(DIRECTIONS): Please reproduce all entries word for word, leaving every image behind.

(Records drawn from a dataset):

[Start of Attachment]

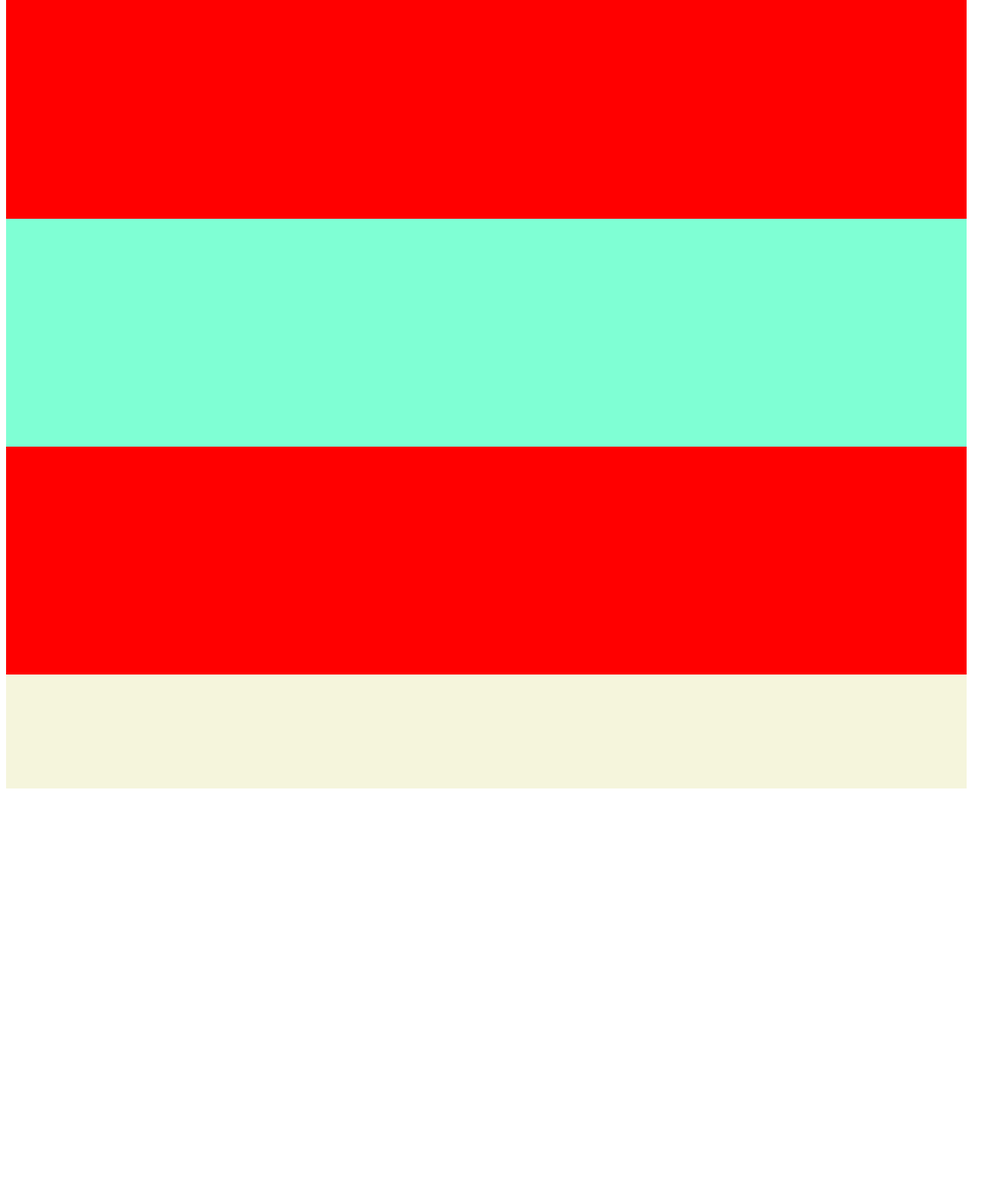
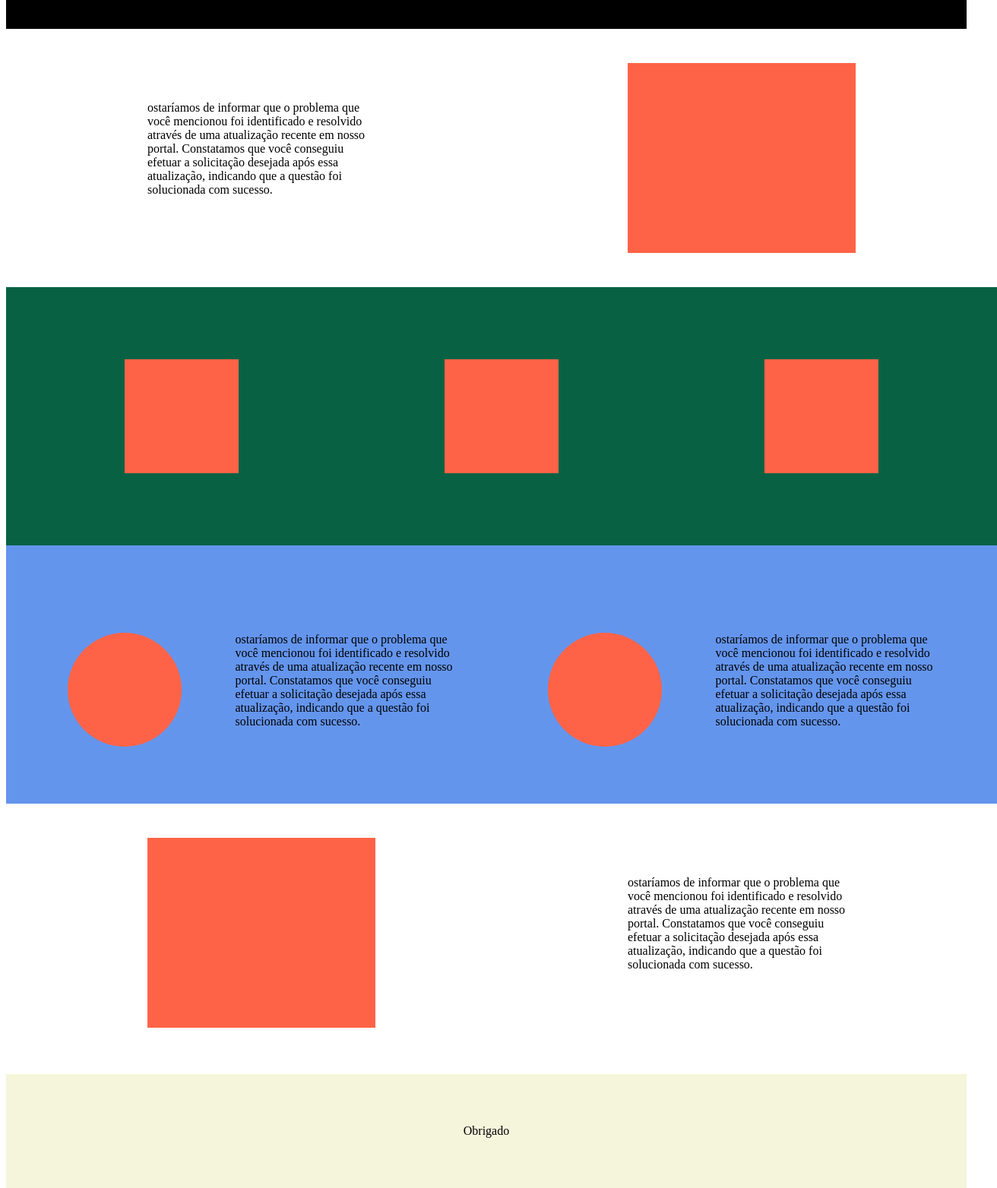
Before and after one commit to RaulAnselmoDSantos/FRONTEND-WEB, a plain HTML site: page tela-aula-04-mar/tela-aula-04-mar.html in a window 1280 px wide. Shown: the part 20-1584 px from the top of the page at 76% size, 1312 px wide, since content can reach past the window. Before the commit the page ends 1058 px from the top, so only its background shows below. Drawn offline with Linux system fonts and the light colour scheme.

Commit message:
feat: the css and html of the day 04 - 03

```diff
--- /dev/null
+++ b/tela-aula-04-mar/style.css
@@ -0,0 +1,61 @@
+#header {
+  width: 100%;
+  height: 300px;
+}
+.nav-bar {
+  height: 50px;
+  width: 100%;
+  background-color: black;
+}
+.section {
+  width: 100%;
+  height: 300px;
+  display: flex;
+  justify-content: space-around;
+  align-items: center;
+  margin: auto;
+  padding: 20px 20px;
+}
+.cor1 {
+  background-color: rgb(9, 97, 68);
+}
+.cor2 {
+  background-color: cornflowerblue;
+}
+.section p {
+  height: 150px;
+  width: 300px;
+  align-items: center;
+}
+.smol-text {
+  height: 100px;
+  width: 150px;
+  align-items: center;
+}
+.section_div_quadrada {
+  height: 250px;
+  width: 300px;
+  background-color: tomato;
+}
+.section_div_quadrada_pequeno {
+  height: 150px;
+  width: 150px;
+  background-color: tomato;
+  margin: 10px auto 10px auto;
+}
+.section_div_redonda {
+  height: 150px;
+  width: 150px;
+  border-radius: 100px;
+  background-color: tomato;
+  margin: 10px;
+}
+.footer p{
+    display: flex;
+    width: 100%;
+    height: 150px;
+    background-color: beige;
+    flex-wrap: nowrap;
+    justify-content: space-evenly;
+    align-items: center;
+}
--- a/tela-aula-04-mar/tela-aula-04-mar.html
+++ b/tela-aula-04-mar/tela-aula-04-mar.html
@@ -4,34 +4,54 @@
         <meta charset="UTF-8">
         <meta name="viewport" content="width=device-width, initial-scale=1.0">
         <title>Aula dia 19 Fev</title>
-        <style>
-           #header{
-
-            width: 100%;
-            height: 300px;
-            background-color: aqua;
-           }
-           .section{
-            width: 100%;
-            height: 300px;
-            background-color: red;
-           }
-           .outracor{
-            background-color: aquamarine;
-           }
-           #footer{
-            width: 100%;
-            height: 150px;
-            background-color: beige;
-           }
-        </style>
+        <link rel='stylesheet' href="style.css">
     </head>
     <body>
         <div id="header">
-            <div Class="section"></div>
-            <div Class="section outracor"></div>
-            <div Class="section"></div>
-            <div id="footer"></div>
+            <div Class="nav-bar" ></div>
+            <div Class="section">
+                    <p>
+                        ostaríamos de informar que o problema que você mencionou foi identificado e resolvido através de uma atualização
+                        recente em nosso portal. Constatamos que você conseguiu efetuar a solicitação desejada após essa atualização,
+                        indicando que a questão foi solucionada com sucesso.
+                    </p>
+                    <div Class="section_div_quadrada"></div>
+            </div>
+            <div Class="section cor1">
+                <div Class="section_div_quadrada_pequeno"></div>
+                <div Class="section_div_quadrada_pequeno"></div>
+                <div Class="section_div_quadrada_pequeno"></div>
+            </div>
+            <div Class="section cor2">
+                <div Class="section">
+                    <div Class="section_div_redonda"></div>
+                    <p Class="smol-text">
+                        ostaríamos de informar que o problema que você mencionou foi identificado e resolvido através de uma atualização
+                        recente em nosso portal. Constatamos que você conseguiu efetuar a solicitação desejada após essa atualização,
+                        indicando que a questão foi solucionada com sucesso.
+                    </p>
+                </div>
+                <div Class="section">
+                    <div Class="section_div_redonda"></div>
+                    <p Class="smol-text">
+                        ostaríamos de informar que o problema que você mencionou foi identificado e resolvido através de uma atualização
+                        recente em nosso portal. Constatamos que você conseguiu efetuar a solicitação desejada após essa atualização,
+                        indicando que a questão foi solucionada com sucesso.
+                </div>
+            </div>
+            <div Class="section co1">
+                <div Class="section_div_quadrada"></div>
+                <p>
+                    ostaríamos de informar que o problema que você mencionou foi identificado e resolvido através de uma atualização
+                    recente em nosso portal. Constatamos que você conseguiu efetuar a solicitação desejada após essa atualização,
+                    indicando que a questão foi solucionada com sucesso.
+                </p>
+            </div>
+            <div Class="footer">
+                <div Class="p">
+                    <p>Obrigado</p>
+                </div>
+            </div>
         </div>
     </body>
 </html>
```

[End of Attachment]

(ANSWER SECTION):
Before and after one commit to RaulAnselmoDSantos/FRONTEND-WEB, a plain HTML site: page tela-aula-04-mar/tela-aula-04-mar.html in a window 1280 px wide. Shown: the part 20-1584 px from the top of the page at 76% size, 1312 px wide, since content can reach past the window. Before the commit the page ends 1058 px from the top, so only its background shows below. Drawn offline with Linux system fonts and the light colour scheme.

Commit message:
feat: the css and html of the day 04 - 03

```diff
--- /dev/null
+++ b/tela-aula-04-mar/style.css
@@ -0,0 +1,61 @@
+#header {
+  width: 100%;
+  height: 300px;
+}
+.nav-bar {
+  height: 50px;
+  width: 100%;
+  background-color: black;
+}
+.section {
+  width: 100%;
+  height: 300px;
+  display: flex;
+  justify-content: space-around;
+  align-items: center;
+  margin: auto;
+  padding: 20px 20px;
+}
+.cor1 {
+  background-color: rgb(9, 97, 68);
+}
+.cor2 {
+  background-color: cornflowerblue;
+}
+.section p {
+  height: 150px;
+  width: 300px;
+  align-items: center;
+}
+.smol-text {
+  height: 100px;
+  width: 150px;
+  align-items: center;
+}
+.section_div_quadrada {
+  height: 250px;
+  width: 300px;
+  background-color: tomato;
+}
+.section_div_quadrada_pequeno {
+  height: 150px;
+  width: 150px;
+  background-color: tomato;
+  margin: 10px auto 10px auto;
+}
+.section_div_redonda {
+  height: 150px;
+  width: 150px;
+  border-radius: 100px;
+  background-color: tomato;
+  margin: 10px;
+}
+.footer p{
+    display: flex;
+    width: 100%;
+    height: 150px;
+    background-color: beige;
+    flex-wrap: nowrap;
+    justify-content: space-evenly;
+    align-items: center;
+}
--- a/tela-aula-04-mar/tela-aula-04-mar.html
+++ b/tela-aula-04-mar/tela-aula-04-mar.html
@@ -4,34 +4,54 @@
         <meta charset="UTF-8">
         <meta name="viewport" content="width=device-width, initial-scale=1.0">
         <title>Aula dia 19 Fev</title>
-        <style>
-           #header{
-
-            width: 100%;
-            height: 300px;
-            background-color: aqua;
-           }
-           .section{
-            width: 100%;
-            height: 300px;
-            background-color: red;
-           }
-           .outracor{
-            background-color: aquamarine;
-           }
-           #footer{
-            width: 100%;
-            height: 150px;
-            background-color: beige;
-           }
-        </style>
+        <link rel='stylesheet' href="style.css">
     </head>
     <body>
         <div id="header">
-            <div Class="section"></div>
-            <div Class="section outracor"></div>
-            <div Class="section"></div>
-            <div id="footer"></div>
+            <div Class="nav-bar" ></div>
+            <div Class="section">
+                    <p>
+                        ostaríamos de informar que o problema que você mencionou foi identificado e resolvido através de uma atualização
+                        recente em nosso portal. Constatamos que você conseguiu efetuar a solicitação desejada após essa atualização,
+                        indicando que a questão foi solucionada com sucesso.
+                    </p>
+                    <div Class="section_div_quadrada"></div>
+            </div>
+            <div Class="section cor1">
+                <div Class="section_div_quadrada_pequeno"></div>
+                <div Class="section_div_quadrada_pequeno"></div>
+                <div Class="section_div_quadrada_pequeno"></div>
+            </div>
+            <div Class="section cor2">
+                <div Class="section">
+                    <div Class="section_div_redonda"></div>
+                    <p Class="smol-text">
+                        ostaríamos de informar que o problema que você mencionou foi identificado e resolvido através de uma atualização
+                        recente em nosso portal. Constatamos que você conseguiu efetuar a solicitação desejada após essa atualização,
+                        indicando que a questão foi solucionada com sucesso.
+                    </p>
+                </div>
+                <div Class="section">
+                    <div Class="section_div_redonda"></div>
+                    <p Class="smol-text">
+                        ostaríamos de informar que o problema que você mencionou foi identificado e resolvido através de uma atualização
+                        recente em nosso portal. Constatamos que você conseguiu efetuar a solicitação desejada após essa atualização,
+                        indicando que a questão foi solucionada com sucesso.
+                </div>
+            </div>
+            <div Class="section co1">
+                <div Class="section_div_quadrada"></div>
+                <p>
+                    ostaríamos de informar que o problema que você mencionou foi identificado e resolvido através de uma atualização
+                    recente em nosso portal. Constatamos que você conseguiu efetuar a solicitação desejada após essa atualização,
+                    indicando que a questão foi solucionada com sucesso.
+                </p>
+            </div>
+            <div Class="footer">
+                <div Class="p">
+                    <p>Obrigado</p>
+                </div>
+            </div>
         </div>
     </body>
 </html>
```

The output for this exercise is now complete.